Ivascyn, who manages the $66.3 billion Pimco Income Fund, said he has added more peso exposure recently amid growing conviction Clinton will win, but the “trade thesis is more broad.”
George Papamarkakis, the chief investment officer at North Asset Management, said the peso could strengthen as much as 10 percent after the election and that he would add to his long position in the currency during any bouts of weakness before then.
“The probability of a Trump presidency, especially given what we’ve seen over the past few days, has gone down,” said Papamarkakis, who manages nearly $1 billion of assets. “The downside is capped unless the polls shift.”
Most other investors have missed the rally. Futures traders increased their net short-peso positions over the past month to 85,892 contracts as of Oct. 4, according to Washington-based Commodity Futures Trading Commission. The bearish bets reached a record 89,342 contracts on Sept. 20.
Bradford Jones, who manages the Latin American Opportunities Fund at Sagil Capital, says that while the peso has been beaten up by the Trump effect, local stocks haven’t seen similar declines.
Last month, he put on a so-called relative value trade that uses options to bet that the exchange rate will rally as Mexican stocks fall.
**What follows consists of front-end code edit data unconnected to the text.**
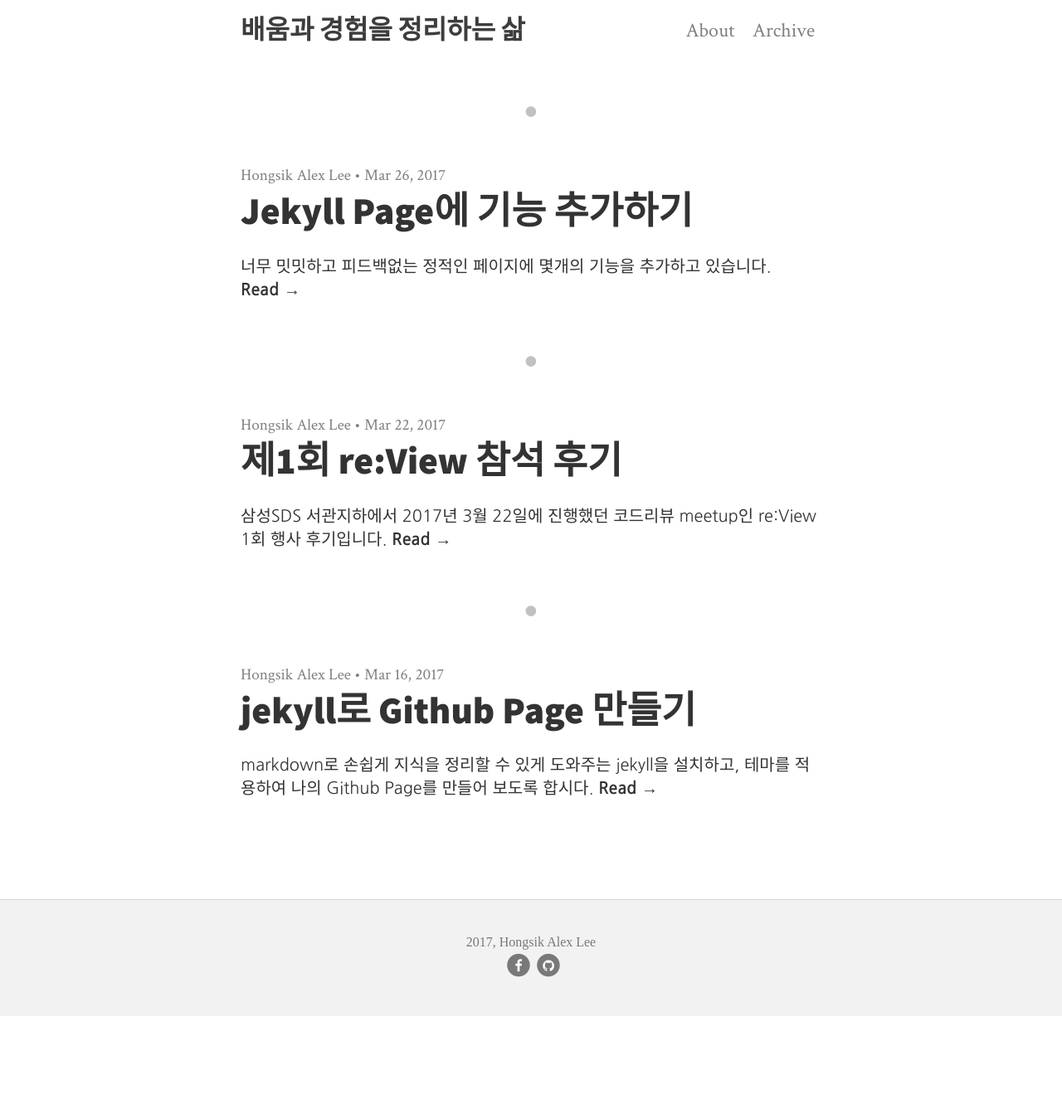
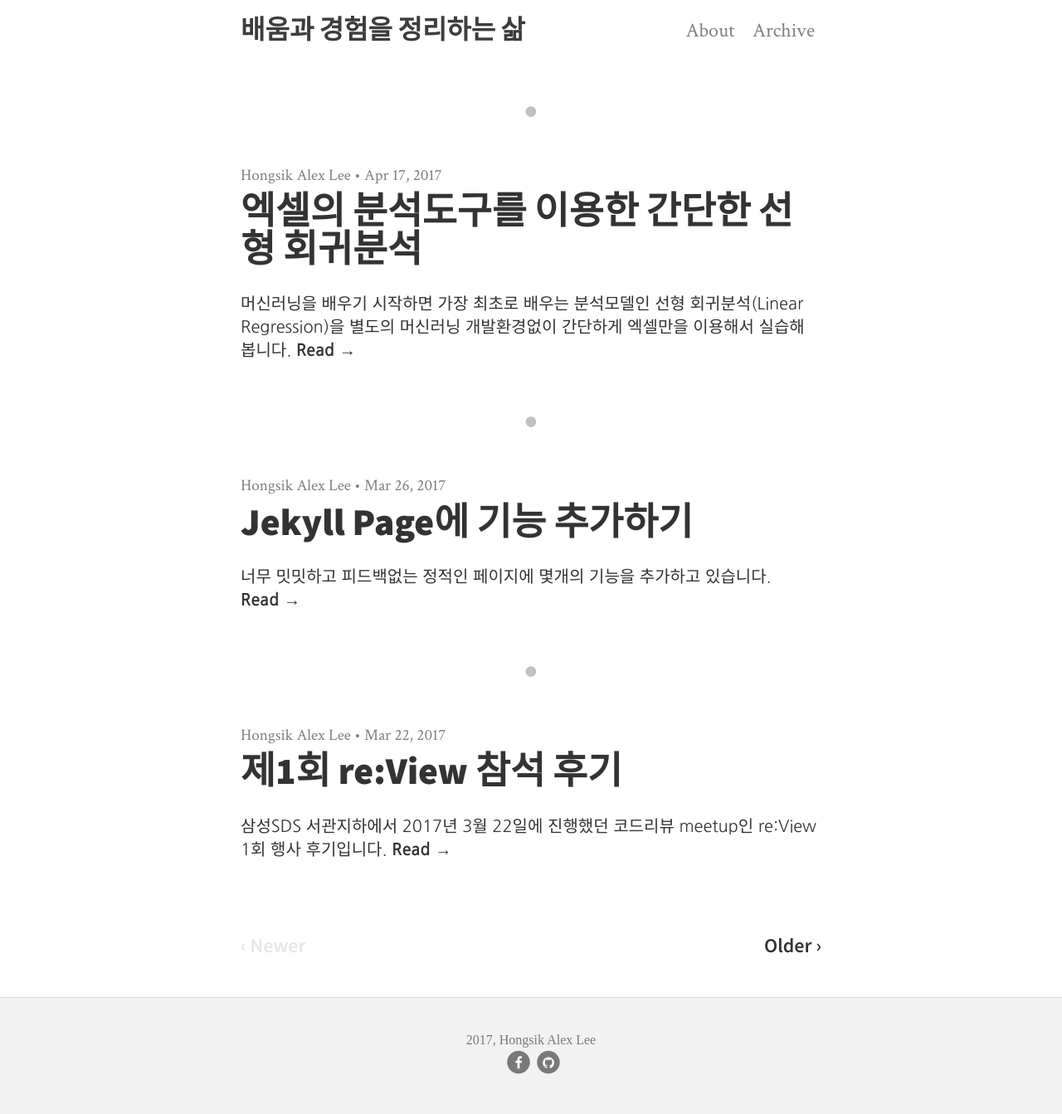
Before and after one commit to Labyrins/labyrins.github.io, a Jekyll site: the page built from index.html, in a window 1280 px wide. Shown: the whole page at 83% size. Built offline with Jekyll 4.4.1, drawn with Linux system fonts in a browser that asks for light colours; nearby versions of some CDN libraries; some web fonts are replaced; the list of posts is cut into pages by our own code; before the commit the page ends 1225 px from its top, so only the background shows below that; some of the changed lines change nothing that is shown.

Commit message:
modify image width, change readme.md and add a new article

```diff
--- /dev/null
+++ b/_posts/2017-04-17-Linear-Regression-With-Excel.md
@@ -0,0 +1,40 @@
+---
+title: 엑셀의 분석도구를 이용한 간단한 선형 회귀분석
+summary: 머신러닝을 배우기 시작하면 가장 최초로 배우는 분석모델인 선형 회귀분석(Linear Regression)을 별도의 머신러닝 개발환경없이 간단하게 엑셀만을 이용해서 실습해 봅니다.
+---
+
+선형 회귀분석(Linear Regression)은 머신러닝을 공부할때 가장 첫번째 배우는 예측분석 모델입니다. 머신러닝 또는 딥러닝을 배우는 입장에서는 처음에 Python, Tensorflow, Keras, R, Matlab 등의 낯선 학습환경을 본인의 PC에 구성해서 하게 되지만 간단한 선형 회귀분석 정도는 마이크로소프트의 밥줄(....), Office의 Excel에서도 아주 손쉽게 구현하여 결과를 확인하고 분석을 진행할 수 있습니다.
+
+### 분석도구 활성화
+
+기본적으로 Excel내의 분석도구는 비활성화 되어 있습니다. 이 분석도구를 활성화 시키기 위해서는 Excel의 버전에 따라 다른 방법으로 분석모델을 활성화시켜줘야 합니다. 과거의 Office버전에서는 기본적으로 ``파일메뉴 - 옵션 - (좌측)추가기능메뉴 - 분석도구 - 확인클릭``순으로 분석도구를 활성화할 수 있습니다. 하지만 저는 최신의 Mac용 Office를 사용하기 때문에 다른 경로로 분석도구를 활성화 시켜줘야 합니다. `` (상단)도구 - 추가기능 - 분석기능 체크 - 확인 `` 이렇게 하면 ``데이터``탭 우측 상단에 ``데이터 분석``도구가 있음을 확인할 수 있습니다.
+
+![01]({{ site.baseurl }}/img/2017/0417.01.addAnalysisTool.png)
+
+### 데이터 분석
+
+분석도구를 설치했으니, 이제 선형 회귀분석을 위한 데이터를 로드를 합니다. 우리가 작업할 데이터는 중고차의 가격과 킬로수가 함께 나온 데이터로써, 주행거리(Odometer)와 중고차 가격(Price)간 상관관계를 구하고 이를 예측하기 위해 분석을 진행할 것입니다. 상단의 ``데이터 - 데이터분석``으로 시작합니다. 팝업에 나오는 메뉴중에 ``Regression(회귀분석)``을 선택합니다.
+
+![02]({{ site.baseurl }}/img/2017/0417.02.DataAnalysis.png)
+
+독립변수 X값과 종속변수 Y값에 대해 해당 셀을 Block지정합니다. 그리고 라벨을 체크합니다.
+
+![03]({{ site.baseurl }}/img/2017/0417.03.Regression.png)
+
+데이터의 분석결과가 별도의 시트로 추가가 되며, 우리가 분석한 주행거리별 중고차 가격에 대한 분석은 아래와 같습니다. 중요하게 체크해야할 항목에 녹색표시를 해두었습니다.
+
+![04]({{ site.baseurl }}/img/2017/0417.04.summary.png)
+
+``R Square(설명력)``의 값은 입력한 X값(주행거리)가 Y값(중고값)을 결정하는데 65%의 영향력을 끼친다는 것을 의미합니다. 또한 하단의 ``Intercept(Y절편)`` 와 Price항목은 선형 회귀분석 모델의 수식인 ``Y = aX + b``를 완성하는데 쓰입니다. 이는 차트를 통해 확인을 하도록 합니다.
+
+### 차트 추가
+
+차트를 추가하려면 차트버튼을 클릭하면 간단하게 차트를 추가할 수 있습니다.
+
+![04]({{ site.baseurl }}/img/2017/0417.05.AddChart.png)
+
+차트의 데이터를 하나 클릭하여 우클릭을 하면 추세선을 추가할 수 있고, 추세선 서식 옵션의 ``수식을 차트에 표시``를 체크함으로써 분석한 데이터의 선형 회귀분석 모델의 수식을 쉽게 구할 수 있습니다.
+
+![04]({{ site.baseurl }}/img/2017/0417.06.ModifyChartOption.png)
+
+분석된 데이타를 통해 도출된 선형 회귀분석 모델의 공식은 "y = -10.433x + 190655"로 쉽게 확인할 수 있습니다.
--- a/css/style.css
+++ b/css/style.css
@@ -450,10 +450,10 @@ nav a.current {
     margin-bottom: -10px;
   }
   .img-only {
-    margin: 0 -30px;
+    margin: 0 0px;
   }
   .img-only-source {
-    margin: 0 -30px;
+    margin: 0 0px;
   }
   blockquote {
     padding: 0 30px;
```
Also changed, not shown: README.md, img/2017/0417.01.addAnalysisTool.png (added), img/2017/0417.02.DataAnalysis.png (added), img/2017/0417.03.Regression.png (added), img/2017/0417.04.summary.png (added), img/2017/0417.05.AddChart.png (added), img/2017/0417.06.ModifyChartOption.png (added).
Stocks have advanced over the last month, but overall he’s made money on the trade because of the position in the peso, he said.
Trump’s troubles became clear Monday when a new poll by NBC and the Wall Street Journal -- taken after the Oct. 7 release of a 2005 audiotape where Trump described in vulgar terms unwanted advances on women -- showed Clinton with a 14-point lead in a head-to-head match-up, the largest gap so far in that survey.
Adding to the peso’s prospects is the willingness of Mexico’s central bank to increase interest rates to support the currency. Banco de Mexico has boosted rates by 1.5 percentage points this year and could raise them another quarter of a point by year-end, according to swaps traders.
“Mexico’s really suffered for a lot of reasons but we think a lot of the fundamentals have improved slightly,” said Chase Muller, a money manager at One River Asset Management who’s using options to bet on the peso. One River oversees $730 million from Greenwich, Connecticut.
He’s protecting his investment with a position against the Canadian dollar, which he says should also sell off if Trump wins the election and seeks to revise deals with the U.S.’s main trading partners.
“We’re not super bullish, we just think tactically we get this kind of recovery at the right time,” he said.